November 11, 2018 – Until recently, organic milk was one of the fastest growing sectors in organic agriculture. However, with prices declining, interest in transitioning to grass-fed production methods is increasing. Expansion in this market has been particularly significant in the Northeast where farmers face challenging climate conditions that complicate cropping of traditional feed crops such as corn silage and therefore encourage more grass-based systems.
This expansion, now estimated to be over 300 grass-fed dairy farms, has outpaced research, leading to knowledge gaps for both farmers and technical service providers.
Heather Darby, an Agronomic and Soils Specialist for the University of Vermont, organic farmer, and OFRF board member, has received a $1.5M grant from USDA’s Organic Research and Extension Initiative (OREI) to help fill in those gaps. This new multi-year research project, titled Advancing Grass-Fed Dairy: A Whole Systems Approach to Enhancing Productivity, Quality, and Far Viability in the U.S., seeks to identify critical components of grass-fed dairy management that support high quality milk production, herd health, environmental health, and farm economic viability, while contributing to a vibrant grass-fed dairy market that meets the needs and preferences of consumers.

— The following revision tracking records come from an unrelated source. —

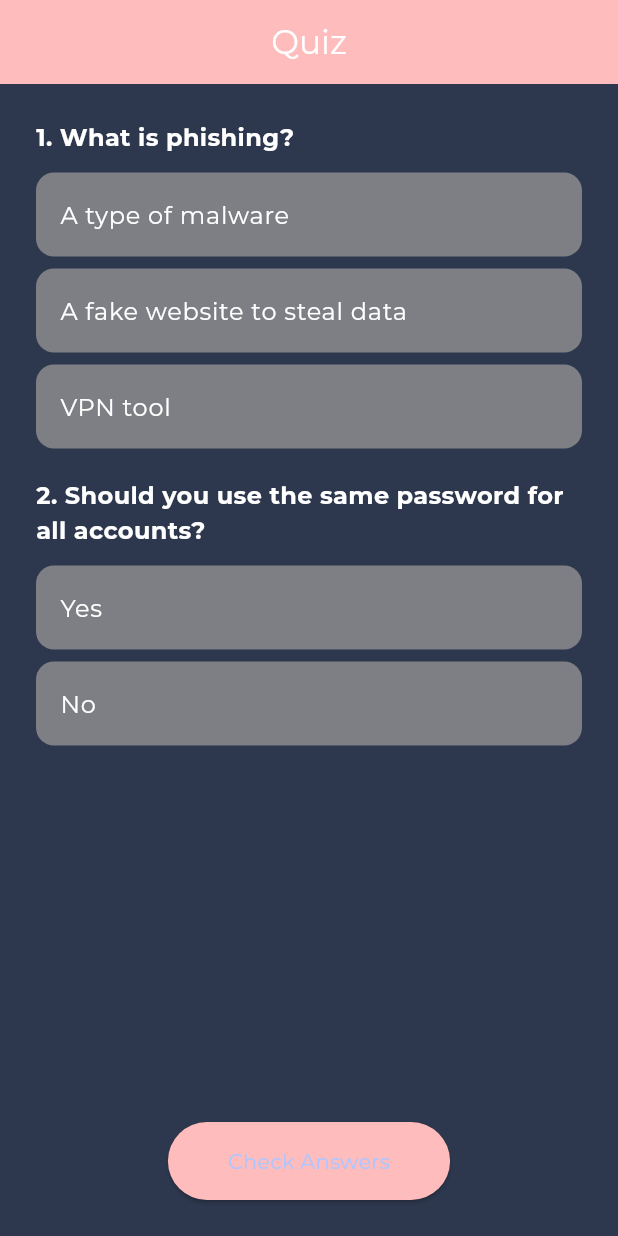
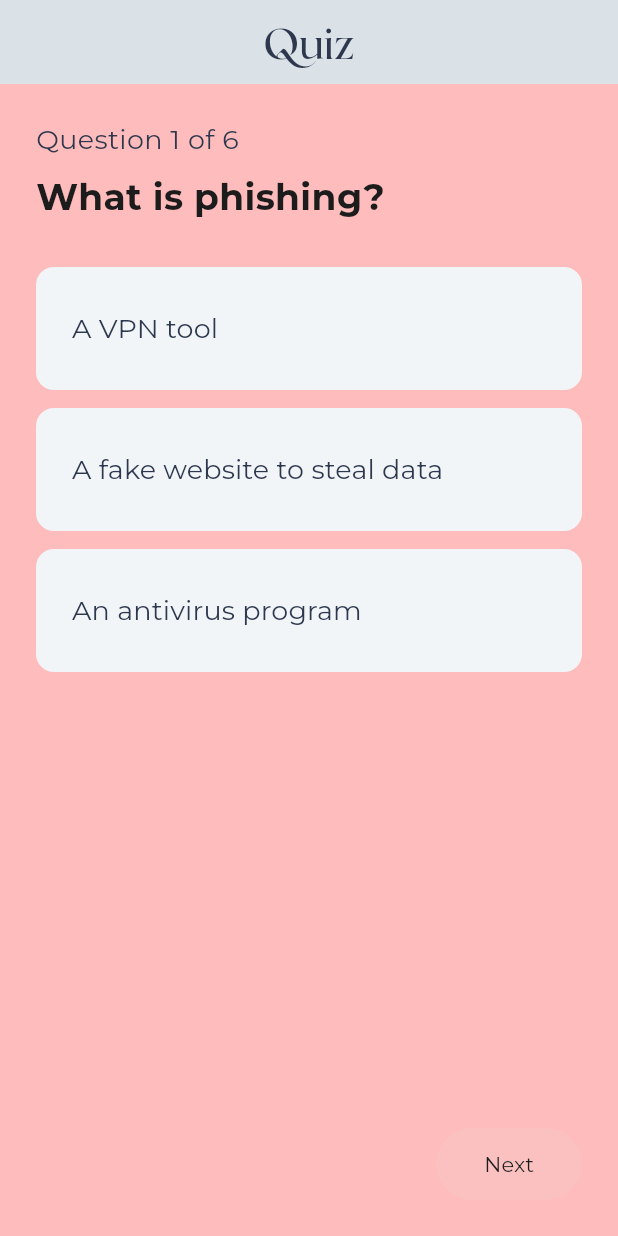
Before and after one commit to mwalexandra/cybersecurity_flutter_application, a Flutter app: the QuizScreen screen opened directly, on a phone screen of 412 x 824 dp. Run offline on Flutter 3.47's test engine with Material 3 defaults, Android fonts, the phone set to English and light mode, and no system bars; our stand-ins replace flutter_svg, youtube_player_flutter.

Commit message:
quiz_screen and finish ended

```diff
--- a/lib/screens/quiz_screen.dart
+++ b/lib/screens/quiz_screen.dart
@@ -1,6 +1,18 @@
 import 'package:flutter/material.dart';
 import '../theme/colors.dart';
 import 'quiz_result_screen.dart';
+
+class Question {
+  final String text;
+  final List<String> options;
+  final int correctIndex;
+
+  Question({
+    required this.text,
+    required this.options,
+    required this.correctIndex,
+  });
+}
 
 class QuizScreen extends StatefulWidget {
   const QuizScreen({super.key});
@@ -13,20 +25,171 @@ class _QuizScreenState extends State<QuizScreen> {
   final List<Question> questions = [
     Question(
       text: 'What is phishing?',
-      options: ['A type of malware', 'A fake website to steal data', 'VPN tool'],
+      options: ['A VPN tool', 'A fake website to steal data', 'An antivirus program'],
       correctIndex: 1,
     ),
     Question(
-      text: 'Should you use the same password for all accounts?',
+      text: 'Should you use the same password everywhere?',
+      options: ['Yes', 'No'],
+      correctIndex: 1,
+    ),
+    Question(
+      text: 'What should you check before clicking a link in an email?',
+      options: ['The color of the email', 'The sender’s name only', 'The full URL and sender’s address'],
+      correctIndex: 2,
+    ),
+    Question(
+      text: 'Which of the following is a sign of a phishing email?',
+      options: ['Personalized greeting', 'Spelling mistakes and urgent tone', 'Email from a colleague'],
+      correctIndex: 1,
+    ),
+    Question(
+      text: 'Is it safe to click on links in unexpected emails?',
+      options: ['Yes', 'No'],
+      correctIndex: 1,
+    ),
+
+    Question(
+      text: 'Should you use public Wi-Fi for banking or shopping?',
       options: ['Yes', 'No'],
       correctIndex: 1,
     ),
   ];
 
-  final Map<int, int> selectedAnswers = {};
-  bool showResult = false;
+  int currentIndex = 0;
+  Map<int, int> selectedAnswers = {};
 
-  int countCorrectAnswers() {
+  @override
+  Widget build(BuildContext context) {
+    final question = questions[currentIndex];
+    final selected = selectedAnswers[currentIndex];
+
+    return Scaffold(
+      backgroundColor: AppColors.lightpink,
+      appBar: AppBar(
+        backgroundColor: AppColors.grey,
+        elevation: 0,
+        centerTitle: true,
+        title: const Text(
+          'Quiz',
+          style: TextStyle(
+            color: AppColors.darkblue,
+            fontFamily: 'Roxborough-CF',
+            fontSize: 28,
+          )
+        ),
+        leading: (currentIndex > 0)
+          ? IconButton(
+              icon: const Icon(Icons.arrow_back, color: AppColors.darkpink),
+              onPressed: () {
+                setState(() => currentIndex--);
+              },
+            )
+          : null,
+      ),
+      body: Padding(
+        padding: const EdgeInsets.all(24.0),
+        child: Column(
+          crossAxisAlignment: CrossAxisAlignment.start,
+          children: [
+            Text(
+              'Question ${currentIndex + 1} of ${questions.length}',
+              style: const TextStyle(
+                color: AppColors.darkblue,
+                fontSize: 18,
+              ),
+            ),
+            const SizedBox(height: 8),
+            Text(
+              question.text,
+              style: const TextStyle(
+                fontSize: 24,
+                fontWeight: FontWeight.bold,
+                color: AppColors.black,
+              ),
+            ),
+            const SizedBox(height: 24),
+            // Answers
+            ...List.generate(question.options.length, (i) {
+              final isSelected = selected == i;
+              return GestureDetector(
+                onTap: () {
+                  setState(() {
+                    selectedAnswers[currentIndex] = i;
+                  });
+                },
+                child: Container(
+                  margin: const EdgeInsets.symmetric(vertical: 6),
+                  padding: const EdgeInsets.all(12),
+                  decoration: BoxDecoration(
+                    borderRadius: BorderRadius.circular(12),
+                    color: isSelected ? AppColors.darkgrey : AppColors.lightgrey,
+                  ),
+                  child: SizedBox(
+                    width: double.infinity,
+                    child: TextButton(
+                      onPressed: () {
+                        setState(() {
+                          selectedAnswers[currentIndex] = i;
+                        });
+                      },
+                      style: TextButton.styleFrom(
+                        padding: const EdgeInsets.symmetric(vertical: 16, horizontal: 12),
+                        alignment: Alignment.centerLeft,
+                      ),
+                      child: Text(
+                        question.options[i],
+                        style: TextStyle(
+                          color: AppColors.darkblue,
+                          fontSize: 18,
+                          fontWeight: isSelected ? FontWeight.bold : FontWeight.normal,
+                        ),
+                      ),
+                    ),
+                  ),
+                ),
+              );
+            }),
+            const Spacer(),
+            Align(
+              alignment: Alignment.centerRight,
+              child: ElevatedButton(
+                onPressed: selected != null
+                    ? () {
+                        if (currentIndex < questions.length - 1) {
+                          setState(() => currentIndex++);
+                        } else {
+                          final correct = countCorrect();
+                          Navigator.pushReplacement(
+                            context,
+                            MaterialPageRoute(
+                              builder: (_) => QuizResultScreen(
+                                total: questions.length,
+                                correct: correct,
+                              ),
+                            ),
+                          );
+                        }
+                      }
+                    : null,
+                style: ElevatedButton.styleFrom(
+                  backgroundColor: AppColors.darkpink,
+                  padding:
+                      const EdgeInsets.symmetric(horizontal: 32, vertical: 14),
+                ),
+                child: Text(
+                  currentIndex < questions.length - 1 ? 'Next' : 'Finish',
+                  style: const TextStyle(color: AppColors.black)
+                ),
+              ),
+            )
+          ],
+        ),
+      ),
+    );
+  }
+
+  int countCorrect() {
     int correct = 0;
     for (int i = 0; i < questions.length; i++) {
       if (selectedAnswers[i] == questions[i].correctIndex) {
@@ -35,112 +198,4 @@ class _QuizScreenState extends State<QuizScreen> {
     }
     return correct;
   }
-
-  @override
-  Widget build(BuildContext context) {
-    return Scaffold(
-      backgroundColor: AppColors.darkblue,
-      appBar: AppBar(
-        backgroundColor: AppColors.lightpink,
-        elevation: 0,
-        title: const Text(
-          'Quiz',
-          style: TextStyle(color: Colors.white),
-        ),
-        centerTitle: true,
-      ),
-      body: Padding(
-        padding: const EdgeInsets.all(24.0),
-        child: Column(
-          children: [
-            Expanded(
-              child: ListView.builder(
-                itemCount: questions.length,
-                itemBuilder: (context, index) {
-                  final q = questions[index];
-                  return Column(
-                    crossAxisAlignment: CrossAxisAlignment.start,
-                    children: [
-                      Text(
-                        '${index + 1}. ${q.text}',
-                        style: const TextStyle(
-                          fontSize: 16,
-                          fontWeight: FontWeight.bold,
-                          color: Colors.white,
-                        ),
-                      ),
-                      const SizedBox(height: 8),
-                      ...List.generate(q.options.length, (optIndex) {
-                        final isSelected = selectedAnswers[index] == optIndex;
-                        final isCorrect = showResult && optIndex == q.correctIndex;
-                        final isWrong = showResult &&
-                            isSelected &&
-                            optIndex != q.correctIndex;
-
-                        return Container(
-                          margin: const EdgeInsets.symmetric(vertical: 4),
-                          child: ListTile(
-                            tileColor: isCorrect
-                                ? AppColors.success
-                                : isWrong
-                                    ? AppColors.darkpink
-                                    : AppColors.darkgrey,
-                            shape: RoundedRectangleBorder(
-                              borderRadius: BorderRadius.circular(12),
-                            ),
-                            title: Text(
-                              q.options[optIndex],
-                              style: const TextStyle(color: Colors.white),
-                            ),
-                            onTap: showResult
-                              ? null
-                              : () {
-                                  setState(() {
-                                    selectedAnswers[index] = optIndex;
-                                  });
-                                },
-                          ),
-                        );
-                      }),
-                      const SizedBox(height: 16),
-                    ],
-                  );
-                },
-              ),
-            ),
-            ElevatedButton(
-              onPressed: () {
-                Navigator.pushReplacement(
-                  context,
-                  MaterialPageRoute(
-                    builder: (context) => QuizResultScreen(
-                      total: questions.length,
-                      correct: countCorrectAnswers(),
-                    ),
-                  ),
-                );
-              },
-              style: ElevatedButton.styleFrom(
-                backgroundColor: AppColors.lightpink,
-                padding: const EdgeInsets.symmetric(horizontal: 40, vertical: 16),
-              ),
-              child: const Text('Check Answers'),
-            ),
-          ],
-        ),
-      ),
-    );
-  }
 }
-
-class Question {
-  final String text;
-  final List<String> options;
-  final int correctIndex;
-
-  Question({
-    required this.text,
-    required this.options,
-    required this.correctIndex,
-  });
-}
--- a/lib/screens/training_screen.dart
+++ b/lib/screens/training_screen.dart
@@ -75,7 +75,7 @@ class _TrainingScreenState extends State<TrainingScreen> {
         _initYoutube();
       });
     } else {
-      Navigator.pushReplacement( // there is no back option
+      Navigator.pushReplacement( // there is no back
         context,
         MaterialPageRoute(builder: (context) => const QuizIntroScreen()),
       );
```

Heather was raised on a dairy farm in Alburg, Vermont and is now the 7th generation farming this land. She operates a diversified certified organic farm and custom grazing service for local farms, supporting 80 heads of certified organic cattle during the grazing season. She also serves on OFRF’s Board of Directors and is Chair of the Research and Education Committee.
OFRF helped Heather pursue her passion by providing a grant to conduct research on soil organic matter and plant health when she was pursuing her PhD at Oregon State. It’s nice to see things come full circle. Congratulations Heather!